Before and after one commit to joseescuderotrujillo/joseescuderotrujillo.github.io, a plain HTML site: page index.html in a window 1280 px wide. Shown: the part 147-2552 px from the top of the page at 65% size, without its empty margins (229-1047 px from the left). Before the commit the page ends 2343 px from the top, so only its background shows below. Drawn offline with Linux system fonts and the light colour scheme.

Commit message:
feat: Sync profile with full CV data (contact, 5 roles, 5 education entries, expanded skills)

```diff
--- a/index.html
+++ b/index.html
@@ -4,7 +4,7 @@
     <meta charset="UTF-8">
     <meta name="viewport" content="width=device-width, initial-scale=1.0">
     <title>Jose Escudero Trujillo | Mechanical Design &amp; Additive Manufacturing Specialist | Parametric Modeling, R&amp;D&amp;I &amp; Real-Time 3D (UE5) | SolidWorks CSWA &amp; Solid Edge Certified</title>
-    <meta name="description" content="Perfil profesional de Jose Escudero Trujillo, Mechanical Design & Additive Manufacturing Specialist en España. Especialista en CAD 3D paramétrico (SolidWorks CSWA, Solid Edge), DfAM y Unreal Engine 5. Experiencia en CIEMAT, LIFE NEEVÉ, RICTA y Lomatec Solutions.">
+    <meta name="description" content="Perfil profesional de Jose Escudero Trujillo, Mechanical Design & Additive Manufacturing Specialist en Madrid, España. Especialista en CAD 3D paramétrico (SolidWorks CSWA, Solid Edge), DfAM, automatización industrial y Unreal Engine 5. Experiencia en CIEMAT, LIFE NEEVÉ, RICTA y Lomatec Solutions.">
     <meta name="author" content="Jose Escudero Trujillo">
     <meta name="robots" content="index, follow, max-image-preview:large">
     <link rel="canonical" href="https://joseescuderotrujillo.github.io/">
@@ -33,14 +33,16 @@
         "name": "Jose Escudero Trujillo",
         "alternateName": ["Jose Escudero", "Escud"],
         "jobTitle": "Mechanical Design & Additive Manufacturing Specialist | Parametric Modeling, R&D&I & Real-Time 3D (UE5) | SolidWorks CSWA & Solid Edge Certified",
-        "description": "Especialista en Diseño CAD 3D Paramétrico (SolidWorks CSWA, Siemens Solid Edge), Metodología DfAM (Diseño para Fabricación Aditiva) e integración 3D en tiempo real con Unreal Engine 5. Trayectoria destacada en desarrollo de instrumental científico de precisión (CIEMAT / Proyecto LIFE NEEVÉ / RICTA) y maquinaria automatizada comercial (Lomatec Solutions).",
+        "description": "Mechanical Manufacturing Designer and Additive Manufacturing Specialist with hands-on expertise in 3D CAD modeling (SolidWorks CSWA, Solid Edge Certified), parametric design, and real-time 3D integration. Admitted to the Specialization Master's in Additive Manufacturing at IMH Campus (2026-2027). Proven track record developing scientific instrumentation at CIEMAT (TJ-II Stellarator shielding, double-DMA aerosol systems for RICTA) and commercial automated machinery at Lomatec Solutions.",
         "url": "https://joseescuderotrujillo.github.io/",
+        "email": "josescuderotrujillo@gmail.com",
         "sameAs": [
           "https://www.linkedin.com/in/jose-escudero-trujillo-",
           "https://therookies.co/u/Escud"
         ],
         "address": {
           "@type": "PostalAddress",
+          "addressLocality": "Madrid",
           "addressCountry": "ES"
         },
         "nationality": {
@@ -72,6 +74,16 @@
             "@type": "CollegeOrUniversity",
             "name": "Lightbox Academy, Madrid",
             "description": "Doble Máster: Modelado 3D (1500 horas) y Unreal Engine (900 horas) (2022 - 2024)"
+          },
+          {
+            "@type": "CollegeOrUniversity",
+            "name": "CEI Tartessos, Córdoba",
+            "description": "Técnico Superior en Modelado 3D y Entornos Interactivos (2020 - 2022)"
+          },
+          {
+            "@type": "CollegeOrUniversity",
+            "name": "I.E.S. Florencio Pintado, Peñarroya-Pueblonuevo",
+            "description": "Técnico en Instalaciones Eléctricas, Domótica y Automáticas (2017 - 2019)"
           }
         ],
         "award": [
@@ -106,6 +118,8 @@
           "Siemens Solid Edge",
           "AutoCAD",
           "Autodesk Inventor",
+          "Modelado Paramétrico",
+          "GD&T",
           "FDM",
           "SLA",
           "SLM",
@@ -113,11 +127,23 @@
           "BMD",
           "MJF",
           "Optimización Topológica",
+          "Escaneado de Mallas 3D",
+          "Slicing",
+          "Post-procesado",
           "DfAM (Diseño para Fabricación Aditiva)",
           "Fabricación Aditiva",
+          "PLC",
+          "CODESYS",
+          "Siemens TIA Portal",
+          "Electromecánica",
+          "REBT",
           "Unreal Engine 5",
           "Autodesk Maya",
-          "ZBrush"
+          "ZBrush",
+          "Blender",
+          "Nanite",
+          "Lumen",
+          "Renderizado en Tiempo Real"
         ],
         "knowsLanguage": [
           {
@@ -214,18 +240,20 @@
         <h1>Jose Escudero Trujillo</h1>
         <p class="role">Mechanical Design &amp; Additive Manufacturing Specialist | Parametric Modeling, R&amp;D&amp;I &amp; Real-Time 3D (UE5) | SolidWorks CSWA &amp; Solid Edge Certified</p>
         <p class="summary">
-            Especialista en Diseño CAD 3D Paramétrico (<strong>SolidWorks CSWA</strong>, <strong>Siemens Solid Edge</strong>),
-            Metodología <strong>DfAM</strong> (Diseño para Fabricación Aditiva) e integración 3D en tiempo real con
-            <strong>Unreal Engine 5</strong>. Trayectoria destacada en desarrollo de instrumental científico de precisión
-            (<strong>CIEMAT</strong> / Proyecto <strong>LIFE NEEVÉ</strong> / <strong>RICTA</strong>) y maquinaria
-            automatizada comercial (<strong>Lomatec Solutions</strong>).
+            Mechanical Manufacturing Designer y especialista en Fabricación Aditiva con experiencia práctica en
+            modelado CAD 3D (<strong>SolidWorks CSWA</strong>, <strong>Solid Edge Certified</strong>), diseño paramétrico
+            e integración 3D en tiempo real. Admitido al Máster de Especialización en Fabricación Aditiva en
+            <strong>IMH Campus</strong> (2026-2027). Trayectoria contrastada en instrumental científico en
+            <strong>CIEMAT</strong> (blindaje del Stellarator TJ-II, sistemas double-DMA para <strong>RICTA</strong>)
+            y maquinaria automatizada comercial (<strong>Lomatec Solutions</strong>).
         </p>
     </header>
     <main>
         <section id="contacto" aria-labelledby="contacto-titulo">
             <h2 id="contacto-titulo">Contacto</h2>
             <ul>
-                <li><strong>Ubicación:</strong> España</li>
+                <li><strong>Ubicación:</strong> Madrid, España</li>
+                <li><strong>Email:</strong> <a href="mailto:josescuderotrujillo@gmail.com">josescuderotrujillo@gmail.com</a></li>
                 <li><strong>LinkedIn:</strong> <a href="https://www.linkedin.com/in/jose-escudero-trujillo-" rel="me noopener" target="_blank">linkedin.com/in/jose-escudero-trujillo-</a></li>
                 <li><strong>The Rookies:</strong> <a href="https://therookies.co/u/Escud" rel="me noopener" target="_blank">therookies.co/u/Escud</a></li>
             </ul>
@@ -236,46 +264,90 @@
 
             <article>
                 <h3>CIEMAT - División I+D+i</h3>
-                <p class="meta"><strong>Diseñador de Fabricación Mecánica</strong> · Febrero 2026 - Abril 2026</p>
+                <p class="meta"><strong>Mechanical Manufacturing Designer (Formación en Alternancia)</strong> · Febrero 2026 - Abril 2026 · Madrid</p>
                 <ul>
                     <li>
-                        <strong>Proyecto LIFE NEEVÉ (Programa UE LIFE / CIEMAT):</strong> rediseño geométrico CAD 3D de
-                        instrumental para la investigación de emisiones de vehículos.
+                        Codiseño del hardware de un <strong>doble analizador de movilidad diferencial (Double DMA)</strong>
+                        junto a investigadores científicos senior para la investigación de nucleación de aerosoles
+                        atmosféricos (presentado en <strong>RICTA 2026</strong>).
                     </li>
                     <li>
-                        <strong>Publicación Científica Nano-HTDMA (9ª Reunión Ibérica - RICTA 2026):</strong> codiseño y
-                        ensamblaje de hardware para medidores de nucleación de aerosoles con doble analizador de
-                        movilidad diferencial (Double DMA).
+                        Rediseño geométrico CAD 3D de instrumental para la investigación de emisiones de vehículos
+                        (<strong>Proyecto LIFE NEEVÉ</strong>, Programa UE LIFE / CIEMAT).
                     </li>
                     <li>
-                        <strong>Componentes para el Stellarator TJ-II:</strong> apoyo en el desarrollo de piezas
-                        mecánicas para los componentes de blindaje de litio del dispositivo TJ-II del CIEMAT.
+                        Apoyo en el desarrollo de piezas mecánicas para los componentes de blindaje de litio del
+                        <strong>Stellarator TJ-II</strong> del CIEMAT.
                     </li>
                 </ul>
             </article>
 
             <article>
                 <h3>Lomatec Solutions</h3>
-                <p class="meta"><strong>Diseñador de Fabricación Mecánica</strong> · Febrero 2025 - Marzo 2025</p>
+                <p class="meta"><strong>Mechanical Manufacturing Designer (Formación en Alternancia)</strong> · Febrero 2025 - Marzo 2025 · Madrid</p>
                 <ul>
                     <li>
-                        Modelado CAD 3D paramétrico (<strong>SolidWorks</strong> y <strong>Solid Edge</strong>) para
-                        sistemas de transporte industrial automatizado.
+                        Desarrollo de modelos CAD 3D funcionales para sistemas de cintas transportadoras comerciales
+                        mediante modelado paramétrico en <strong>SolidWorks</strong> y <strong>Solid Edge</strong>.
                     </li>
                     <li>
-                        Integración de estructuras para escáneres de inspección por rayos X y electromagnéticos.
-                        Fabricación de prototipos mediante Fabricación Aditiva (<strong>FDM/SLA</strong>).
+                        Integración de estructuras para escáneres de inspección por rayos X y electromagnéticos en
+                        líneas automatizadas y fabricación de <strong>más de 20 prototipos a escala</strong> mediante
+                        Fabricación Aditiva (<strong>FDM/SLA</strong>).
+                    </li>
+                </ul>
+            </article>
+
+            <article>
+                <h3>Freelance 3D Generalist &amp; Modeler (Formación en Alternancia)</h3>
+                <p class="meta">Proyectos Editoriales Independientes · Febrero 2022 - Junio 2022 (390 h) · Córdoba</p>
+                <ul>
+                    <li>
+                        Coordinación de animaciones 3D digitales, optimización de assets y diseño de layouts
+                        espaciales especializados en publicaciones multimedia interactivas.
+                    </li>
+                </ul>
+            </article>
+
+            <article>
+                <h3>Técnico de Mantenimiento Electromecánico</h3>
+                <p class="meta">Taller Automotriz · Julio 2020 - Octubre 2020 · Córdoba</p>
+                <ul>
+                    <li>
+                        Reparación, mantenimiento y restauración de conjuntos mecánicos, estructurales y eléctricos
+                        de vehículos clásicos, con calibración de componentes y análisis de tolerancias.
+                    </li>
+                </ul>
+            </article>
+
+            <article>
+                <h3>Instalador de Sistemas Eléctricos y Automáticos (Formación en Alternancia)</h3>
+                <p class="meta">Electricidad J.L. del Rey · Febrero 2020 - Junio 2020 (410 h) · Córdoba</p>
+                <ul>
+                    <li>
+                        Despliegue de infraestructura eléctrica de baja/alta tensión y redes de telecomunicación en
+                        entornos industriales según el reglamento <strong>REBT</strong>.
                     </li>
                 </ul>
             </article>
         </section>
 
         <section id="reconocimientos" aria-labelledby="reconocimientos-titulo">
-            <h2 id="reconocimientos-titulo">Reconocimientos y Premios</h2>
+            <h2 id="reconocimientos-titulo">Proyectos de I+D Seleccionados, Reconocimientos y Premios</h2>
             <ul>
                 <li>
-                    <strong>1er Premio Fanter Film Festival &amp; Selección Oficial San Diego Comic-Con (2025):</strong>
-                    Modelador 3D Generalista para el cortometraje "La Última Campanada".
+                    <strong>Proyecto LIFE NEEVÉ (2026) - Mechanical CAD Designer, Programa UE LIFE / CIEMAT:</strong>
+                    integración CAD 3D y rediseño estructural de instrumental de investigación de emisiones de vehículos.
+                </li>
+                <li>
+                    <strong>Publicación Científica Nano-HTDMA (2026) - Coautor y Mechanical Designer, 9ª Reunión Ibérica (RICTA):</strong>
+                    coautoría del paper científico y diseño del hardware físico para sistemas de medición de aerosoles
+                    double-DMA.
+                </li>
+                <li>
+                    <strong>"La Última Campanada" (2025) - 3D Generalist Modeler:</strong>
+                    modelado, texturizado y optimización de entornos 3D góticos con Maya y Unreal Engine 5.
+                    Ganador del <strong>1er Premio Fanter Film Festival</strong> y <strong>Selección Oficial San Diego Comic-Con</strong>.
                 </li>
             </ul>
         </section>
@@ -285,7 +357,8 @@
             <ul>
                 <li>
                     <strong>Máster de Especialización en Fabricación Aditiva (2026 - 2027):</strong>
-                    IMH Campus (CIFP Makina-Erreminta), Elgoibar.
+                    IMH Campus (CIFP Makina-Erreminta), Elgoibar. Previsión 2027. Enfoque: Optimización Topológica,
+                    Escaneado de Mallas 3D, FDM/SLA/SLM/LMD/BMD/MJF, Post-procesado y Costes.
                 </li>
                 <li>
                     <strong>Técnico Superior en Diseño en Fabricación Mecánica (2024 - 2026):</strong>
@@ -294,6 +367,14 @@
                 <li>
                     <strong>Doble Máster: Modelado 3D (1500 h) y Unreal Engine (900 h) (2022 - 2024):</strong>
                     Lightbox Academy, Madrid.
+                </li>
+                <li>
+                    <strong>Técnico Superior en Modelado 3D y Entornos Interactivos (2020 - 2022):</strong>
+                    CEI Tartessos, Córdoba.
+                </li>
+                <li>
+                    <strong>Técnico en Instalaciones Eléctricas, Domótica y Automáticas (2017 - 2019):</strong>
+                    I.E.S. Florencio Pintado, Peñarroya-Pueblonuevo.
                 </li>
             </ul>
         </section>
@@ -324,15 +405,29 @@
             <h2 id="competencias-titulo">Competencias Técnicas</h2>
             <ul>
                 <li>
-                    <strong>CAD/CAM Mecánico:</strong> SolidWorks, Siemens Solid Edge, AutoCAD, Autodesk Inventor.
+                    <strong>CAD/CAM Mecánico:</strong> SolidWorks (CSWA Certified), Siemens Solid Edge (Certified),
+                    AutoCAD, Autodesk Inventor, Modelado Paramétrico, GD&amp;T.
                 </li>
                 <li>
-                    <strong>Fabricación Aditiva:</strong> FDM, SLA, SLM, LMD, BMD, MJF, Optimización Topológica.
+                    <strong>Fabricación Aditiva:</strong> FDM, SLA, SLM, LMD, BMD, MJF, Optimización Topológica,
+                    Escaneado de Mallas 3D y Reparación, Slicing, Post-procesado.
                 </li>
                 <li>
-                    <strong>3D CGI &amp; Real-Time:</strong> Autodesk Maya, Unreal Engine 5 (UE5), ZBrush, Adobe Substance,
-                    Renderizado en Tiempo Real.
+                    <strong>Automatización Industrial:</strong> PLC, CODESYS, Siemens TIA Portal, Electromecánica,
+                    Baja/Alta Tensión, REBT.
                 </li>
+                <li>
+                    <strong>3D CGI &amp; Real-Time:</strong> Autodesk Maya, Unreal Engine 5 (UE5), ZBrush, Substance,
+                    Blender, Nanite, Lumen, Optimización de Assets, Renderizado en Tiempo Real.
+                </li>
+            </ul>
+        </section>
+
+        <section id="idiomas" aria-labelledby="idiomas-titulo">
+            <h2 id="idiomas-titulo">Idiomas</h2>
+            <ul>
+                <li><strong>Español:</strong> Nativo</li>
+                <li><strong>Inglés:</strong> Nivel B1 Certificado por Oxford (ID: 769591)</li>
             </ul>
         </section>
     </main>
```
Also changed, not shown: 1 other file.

◆ ◆ ◆

→ **What the task requires**: Return a copy of each line in the entries that carries the string "Inventor".

→ **Answer to the exercise**:
           "Autodesk Inventor",
-                    <strong>CAD/CAM Mecánico:</strong> SolidWorks, Siemens Solid Edge, AutoCAD, Autodesk Inventor.
+                    AutoCAD, Autodesk Inventor, Modelado Paramétrico, GD&amp;T.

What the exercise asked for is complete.